For Terror is above all dependent upon language in a general sense, in that it condemns a writer to say only what a certain state of language leaves him free to express: He is restricted to those areas of feeling and thought where language has not yet been overused. That is not all: No writer is more preoccupied with words than the one who at every point sets out to get rid of them, to get away from them, or to reinvent them.
Terror-writing is blind to its own rhetorical status, blind to its limits as (one is tempt’d by one’s inner graduate student to say) always already codify’d language. (See FlarfCo®’s extremely limit’d “palette.” Examine briefly—it won’t require lengthy study—exactly what it condemns a writer to “express.”)

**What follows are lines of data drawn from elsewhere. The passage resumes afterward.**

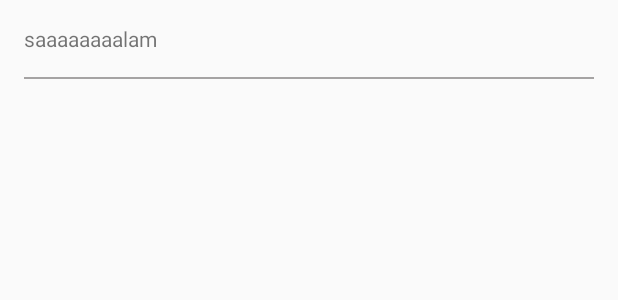
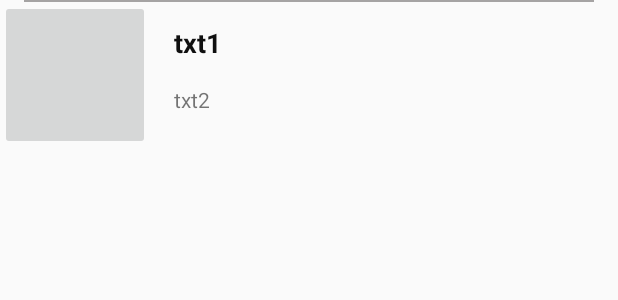
Before and after one commit to zohreh0025/akhbar, an Android app: the layout item_news_list.xml on its own in the app's theme, with its tools: preview values and no code run, on a phone screen of 412 x 824 dp. Shown: the top 300 px of the screen. Run offline under Robolectric (Android 15) with nearby library versions, the phone set to English and light mode, and no system bars.

```diff
--- a/app/build.gradle
+++ b/app/build.gradle
@@ -28,4 +28,8 @@ dependencies {
     testCompile 'junit:junit:4.12'
 
     compile 'com.android.support:recyclerview-v7:25.3.1'
+
+    compile 'com.github.bumptech.glide:glide:3.6.0'
+
+
 }
--- a/app/src/main/java/ir/akhbar/newsviewholder.java
+++ b/app/src/main/java/ir/akhbar/newsviewholder.java
@@ -7,12 +7,17 @@ import android.widget.TextView;
 
 public class newsviewholder extends RecyclerView.ViewHolder{
     private TextView titell;
+    private TextView dec;
+
     public newsviewholder(View itemView) {
         super(itemView);
         titell= (TextView) itemView.findViewById(R.id.titell1);
+        dec= (TextView) itemView.findViewById(R.id.description);
     }
     public void bind(NewsData data){
+
         titell.setText(data.getTitle());
+        dec.setText(data.getDescription());
     }
 
 }
--- a/app/src/main/res/layout/item_news_list.xml
+++ b/app/src/main/res/layout/item_news_list.xml
@@ -1,15 +1,35 @@
 <?xml version="1.0" encoding="utf-8"?>
-<LinearLayout xmlns:android="http://schemas.android.com/apk/res/android"
+<RelativeLayout xmlns:android="http://schemas.android.com/apk/res/android"
     xmlns:tools="http://schemas.android.com/tools"
-    android:orientation="vertical"
     android:layout_width="match_parent"
     android:layout_height="wrap_content">
+    <ImageButton
+        android:id="@+id/imgnews"
+        android:layout_width="100dp"
+        android:layout_height="100dp" />
     <TextView
+        android:layout_toRightOf="@id/imgnews"
         android:id="@+id/titell1"
+        android:layout_marginLeft="16dp"
+        android:layout_marginRight="16dp"
         android:layout_width="match_parent"
         android:layout_height="wrap_content"
-        tools:text="saaaaaaaalam"
+        tools:text="txt1"
+        android:textStyle="bold"
+        android:textSize="18dp"
+        android:textColor="#f0000000"
         android:layout_margin="16dp"/>
+    <TextView
+        android:layout_toRightOf="@id/imgnews"
+        android:id="@+id/description"
+        android:layout_marginLeft="16dp"
+        android:layout_marginRight="16dp"
+        android:layout_marginBottom="8dp"
+        android:layout_below="@id/titell1"
+        android:text="txt2"
+        android:textSize="14dp"
+        android:layout_width="match_parent"
+        android:layout_height="wrap_content" />
     <View
         android:layout_width="match_parent"
         android:layout_height="1dp"
@@ -17,4 +37,4 @@
         android:layout_marginLeft="16dp"
         android:layout_marginRight="16dp"/>
 
-</LinearLayout>
+</RelativeLayout>
```
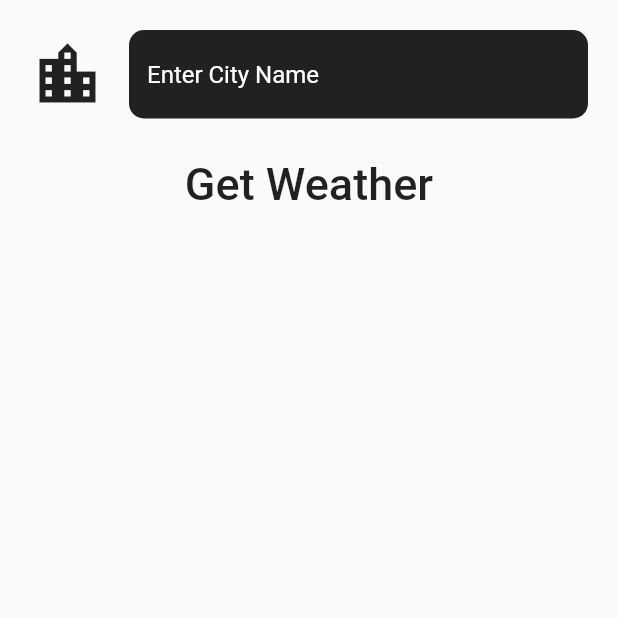
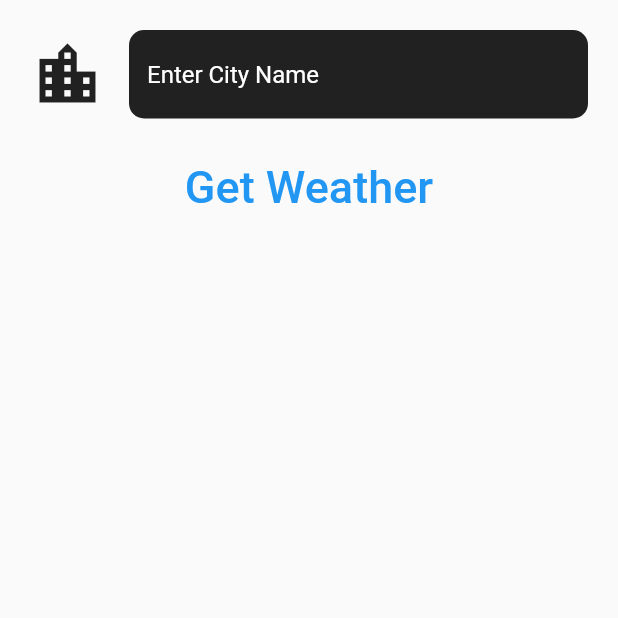
Before and after one commit to Virer2013/Learn_Flutter, a Flutter app: the CityScreen screen opened directly, on a phone screen of 412 x 824 dp, the top half of it. Run offline on Flutter 3.47's test engine with Material 2 defaults, Android fonts, the light colour scheme and no system bars; our stand-ins replace cached_network_image, dartz, equatable, flutter_bloc, flutter_spinkit, font_awesome_flutter and 4 more; accounts and stored records are empty; generated files the repository leaves out were written again; network calls fail.

Commit message:
first commit

```diff
--- a/weather_example/lib/screens/city_screen.dart
+++ b/weather_example/lib/screens/city_screen.dart
@@ -43,7 +43,7 @@ class _CityScreenState extends State<CityScreen> {
                   ),
                 ),
               ),
-              FlatButton(
+              TextButton(
                 child: Text(
                   'Get Weather',
                   style: TextStyle(fontSize: 30.0),
--- a/weather_example/lib/screens/weather_forecast_screen.dart
+++ b/weather_example/lib/screens/weather_forecast_screen.dart
@@ -1,4 +1,3 @@
-import 'package:flutter_spinkit/flutter_spinkit.dart';
 import 'package:weather_example/api/weather_api.dart';
 import 'package:weather_example/models/weather_forecast_daily.dart';
 import 'package:weather_example/screens/city_screen.dart';
--- a/weather_example/lib/utilities/location.dart
+++ b/weather_example/lib/utilities/location.dart
@@ -6,9 +6,8 @@ class Location {
 
   Future<void> getCurrentLocation() async {
     try {
-      Position position = await Geolocator()
-          .getCurrentPosition(desiredAccuracy: LocationAccuracy.low)
-          .timeout(Duration(seconds: 15));
+      Position position = await Geolocator.getCurrentPosition(
+          desiredAccuracy: LocationAccuracy.best);
       latitude = position.latitude;
       longitude = position.longitude;
     } catch (e) {
--- a/weather_example/pubspec.yaml
+++ b/weather_example/pubspec.yaml
@@ -27,7 +27,7 @@ dependencies:
   flutter_spinkit: ^4.1.2+1
   intl: ^0.16.1
   font_awesome_flutter: ^8.8.1
-  geolocator: ^5.3.2+2
+  geolocator: ^7.2.0+1
 
 dev_dependencies:
   flutter_test:
```
Also changed, not shown: weather_example/lib/models/weather_forecast_daily.dart (+4 -4 lines), weather_example/pubspec.lock, 1 other file.
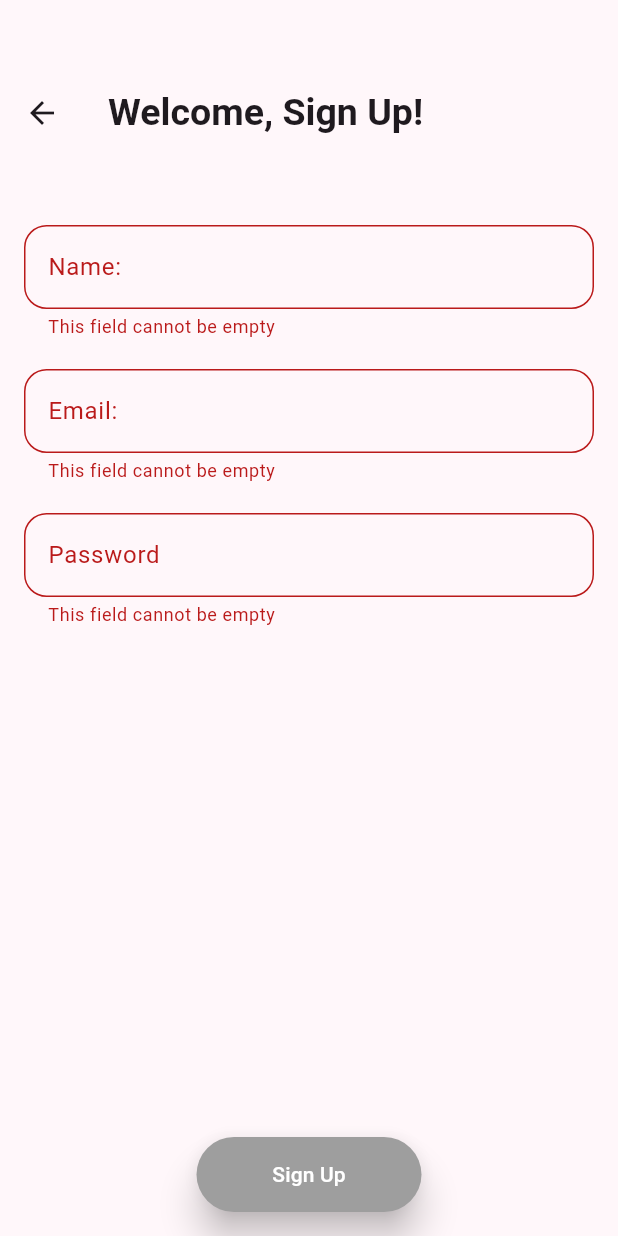
After one commit to Makanakyjr/flutter_forms, a Flutter app: the FormPage screen opened directly, after a tap on "Sign Up", on a phone screen of 412 x 824 dp. The commit adds this screen. Run offline on Flutter 3.47's test engine with Material 2 defaults, Android fonts, the light colour scheme and no system bars.

Commit message:
my first commit

```diff
--- /dev/null
+++ b/lib/form_page.dart
@@ -0,0 +1,124 @@
+import 'package:flutter/material.dart';
+
+class FormPage extends StatefulWidget {
+  const FormPage({super.key});
+
+  @override
+  State<FormPage> createState() => _FormPageState();
+}
+
+class _FormPageState extends State<FormPage> {
+  final _formKey = GlobalKey<FormState>();
+  final TextEditingController _nameController = TextEditingController();
+  final TextEditingController _emailController = TextEditingController();
+  final TextEditingController _passwordController = TextEditingController();
+
+  @override
+  Widget build(BuildContext context) {
+    return Scaffold(
+      appBar: AppBar(
+        title: const Text(
+          "Welcome, Sign Up!",
+          style: TextStyle(fontSize: 25, fontWeight: FontWeight.w700),
+        ),
+        centerTitle: false,
+        toolbarHeight: 150,
+      ),
+      body: Padding(
+        padding: const EdgeInsets.symmetric(horizontal: 16),
+        child: Form(
+            key: _formKey,
+            child: Column(
+              children: [
+                TextFormField(
+                  controller: _nameController,
+                  validator: (value) {
+                    if (value == null || value.isEmpty) {
+                      return "This field cannot be empty";
+                    } else {
+                      return null;
+                    }
+                  },
+                  autovalidateMode: AutovalidateMode.onUserInteraction,
+                  decoration: InputDecoration(
+                      labelText: "Name:",
+                      hintText: "Enter your name",
+                      border: OutlineInputBorder(
+                          borderRadius: BorderRadius.circular(15))),
+                ),
+                const SizedBox(
+                  height: 20,
+                ),
+                TextFormField(
+                  controller: _emailController,
+                  validator: (value) {
+                    if (value == null || value.isEmpty) {
+                      return "This field cannot be empty";
+                    } else if (!value.contains(RegExp(r"\w+@\w+\.."))) {
+                      return "Enter a valid email";
+                    }
+                    return null;
+
+                    // String pattern = r"\w+@\w+\..";
+                    // RegExp expression = RegExp(pattern);
+                    // if (value == null || value.isEmpty) {
+                    //   return "This field cannot be empty";
+                    // } else if (!expression.hasMatch(value)) {
+                    //   return "Enter a valid email";
+                    // }
+                    // return null;
+                  },
+                  autovalidateMode: AutovalidateMode.onUserInteraction,
+                  decoration: InputDecoration(
+                      labelText: "Email:",
+                      hintText: "Enter your email",
+                      border: OutlineInputBorder(
+                          borderRadius: BorderRadius.circular(15))),
+                ),
+                const SizedBox(
+                  height: 20,
+                ),
+                TextFormField(
+                  obscureText: true,
+                  controller: _passwordController,
+                  validator: (value) {
+                    if (value == null || value.isEmpty) {
+                      return "This field cannot be empty";
+                    } else if (value.length < 8) {
+                      return "Password cannot be less than 8 digits";
+                    }
+                    return null;
+                  },
+                  autovalidateMode: AutovalidateMode.onUserInteraction,
+                  decoration: InputDecoration(
+                      labelText: "Password",
+                      hintText: "Enter your password",
+                      border: OutlineInputBorder(
+                          borderRadius: BorderRadius.circular(15))),
+                ),
+              ],
+            )),
+      ),
+      floatingActionButton: ElevatedButton(
+        style: ElevatedButton.styleFrom(
+          elevation: 10,
+          minimumSize: const Size(150, 50),
+          backgroundColor: Colors.grey,
+          foregroundColor: Colors.white
+        ),
+        onPressed: () {
+          print(_nameController.text);
+          print(_emailController.text);
+          print(_passwordController.text);
+          if (_formKey.currentState!.validate()) {
+            ScaffoldMessenger.of(context).showSnackBar(
+              const SnackBar(content: Text("User validation successful"))
+            );
+          }
+        },
+        child: const Text("Sign Up"),
+      ),
+      floatingActionButtonLocation: FloatingActionButtonLocation.centerFloat,
+    );
+  }
+}
--- a/lib/intro_page.dart
+++ b/lib/intro_page.dart
@@ -24,7 +24,7 @@ class _IntroPageState extends State<IntroPage> {
                 flex: 1,
               ),
               const Text(
-                "Flutter Forms",
+                "Welcome Back, Login",
                 style: TextStyle(fontSize: 55, fontWeight: FontWeight.w800),
               ),
               const Spacer(
@@ -34,7 +34,7 @@ class _IntroPageState extends State<IntroPage> {
                 controller: _nameController,
                 decoration: InputDecoration(
                     labelText: "Name",
-                    hintText: "John Doe",
+                    hintText: "Your name",
                     border: OutlineInputBorder(
                         borderRadius: BorderRadius.circular(15))),
               ),
--- a/lib/main.dart
+++ b/lib/main.dart
@@ -1,5 +1,4 @@
 import 'package:flutter/material.dart';
-
 import 'intro_page.dart';
 
 void main() {
@@ -13,6 +12,7 @@ class MyApp extends StatelessWidget {
   @override
   Widget build(BuildContext context) {
     return MaterialApp(
+      debugShowCheckedModeBanner: false,
       theme: ThemeData(
           colorScheme: ColorScheme.fromSeed(seedColor: Colors.purple),
           useMaterial3: true),
```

(Again the need, reading Paulhan, to quote that thing out of Barthes’s Roland Barthes: “a Doxa (a popular opinion) is posited, intolerable; to free myself of it, I postulate a paradox; then this paradox turns bad, becomes a new concretion, itself becomes a new Doxa, and I must seek further for a new paradox . . .”) The only thing to do: keep the Janus-faced god that is literature turning (at high enough speed, the two faces merge into one). (That’s a kind of barmy mystical soft-shoe off the quibbling-stage, and resolves exactly nothing.)

Jean Paulhan, 1884-1968

Jean Dubuffet, “Jean Paulhan,” 1946
(The Metropolitan Museum of Art)